The records below are to be copied exactly, with their pictures left out.

Task inputs section start

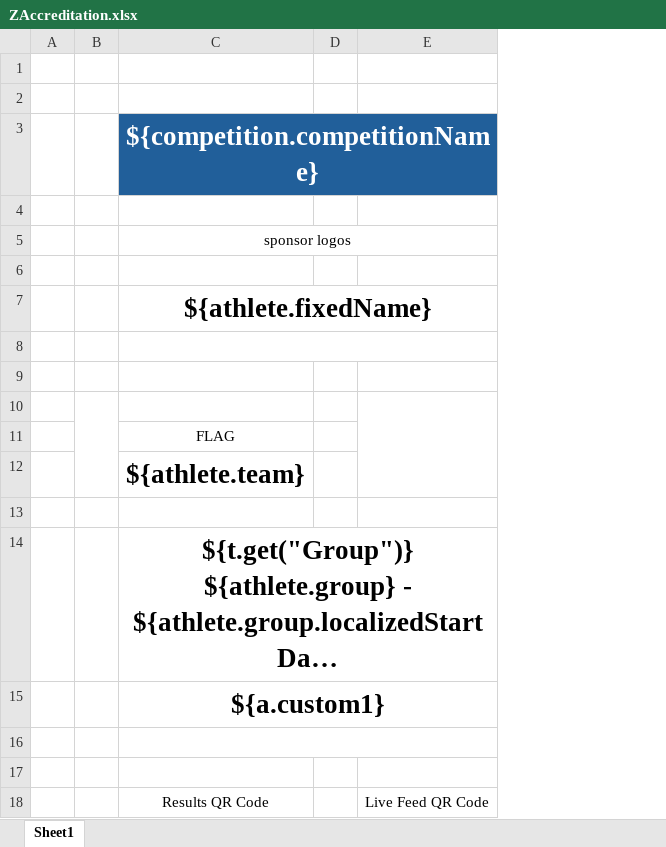
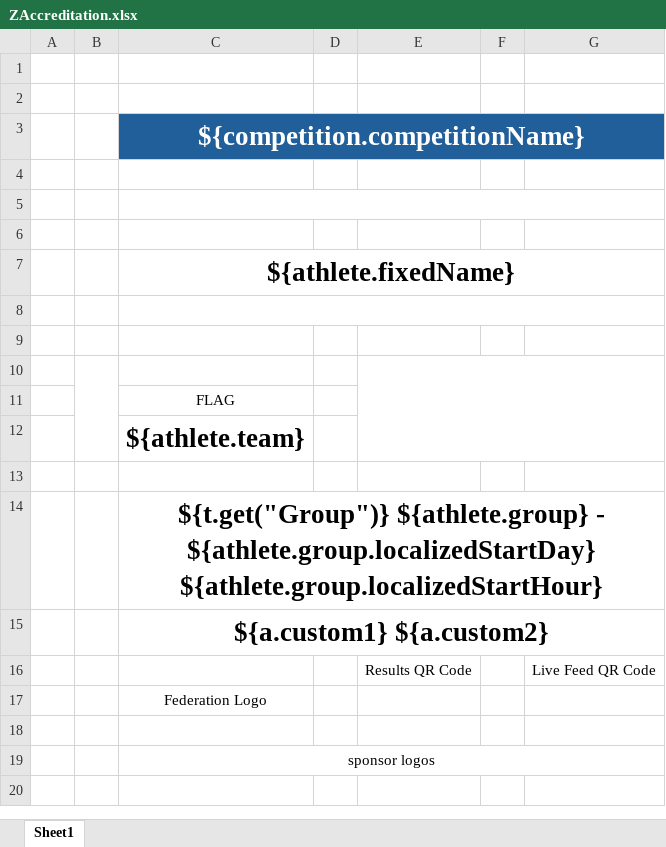
Before and after one commit to jflamy/owlcms4, an Excel workbook: owlcms/src/main/resources/templates/cards/ZAccreditation.xlsx, sheet Sheet1, drawn as a sheet; long unchanged cells end in …; values as stored, in another font and other column widths than the file's, no borders; removed rows and columns are numbered as before the commit, all else as after; the diff names each change by its address in the sheet, - before the commit and + after, or states it on an @@ line.

Commit message:
improved accreditation template

```diff
--- a/owlcms/src/main/resources/templates/cards/ZAccreditation.xlsx (sheet Sheet1)
+++ b/owlcms/src/main/resources/templates/cards/ZAccreditation.xlsx (sheet Sheet1)
+column E, empty
+column F, empty
-C5: sponsor logos
+C5: (empty)
-E10:E12 merged
-C15: ${a.custom1}
+C15: ${a.custom1} ${a.custom2}
+row 16:  |  |  |  | Results QR Code |  | Live Feed QR Code
+row 17:  |  | Federation Logo
-C16:E16 merged
-C19: (empty)
+C19: sponsor logos
+C19:G19 merged
-row 18:  |  | Results QR Code |  | Live Feed QR Code
```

Task inputs section end

**Exercise output**:
Before and after one commit to jflamy/owlcms4, an Excel workbook: owlcms/src/main/resources/templates/cards/ZAccreditation.xlsx, sheet Sheet1, drawn as a sheet; long unchanged cells end in …; values as stored, in another font and other column widths than the file's, no borders; removed rows and columns are numbered as before the commit, all else as after; the diff names each change by its address in the sheet, - before the commit and + after, or states it on an @@ line.

Commit message:
improved accreditation template

```diff
--- a/owlcms/src/main/resources/templates/cards/ZAccreditation.xlsx (sheet Sheet1)
+++ b/owlcms/src/main/resources/templates/cards/ZAccreditation.xlsx (sheet Sheet1)
+column E, empty
+column F, empty
-C5: sponsor logos
+C5: (empty)
-E10:E12 merged
-C15: ${a.custom1}
+C15: ${a.custom1} ${a.custom2}
+row 16:  |  |  |  | Results QR Code |  | Live Feed QR Code
+row 17:  |  | Federation Logo
-C16:E16 merged
-C19: (empty)
+C19: sponsor logos
+C19:G19 merged
-row 18:  |  | Results QR Code |  | Live Feed QR Code
```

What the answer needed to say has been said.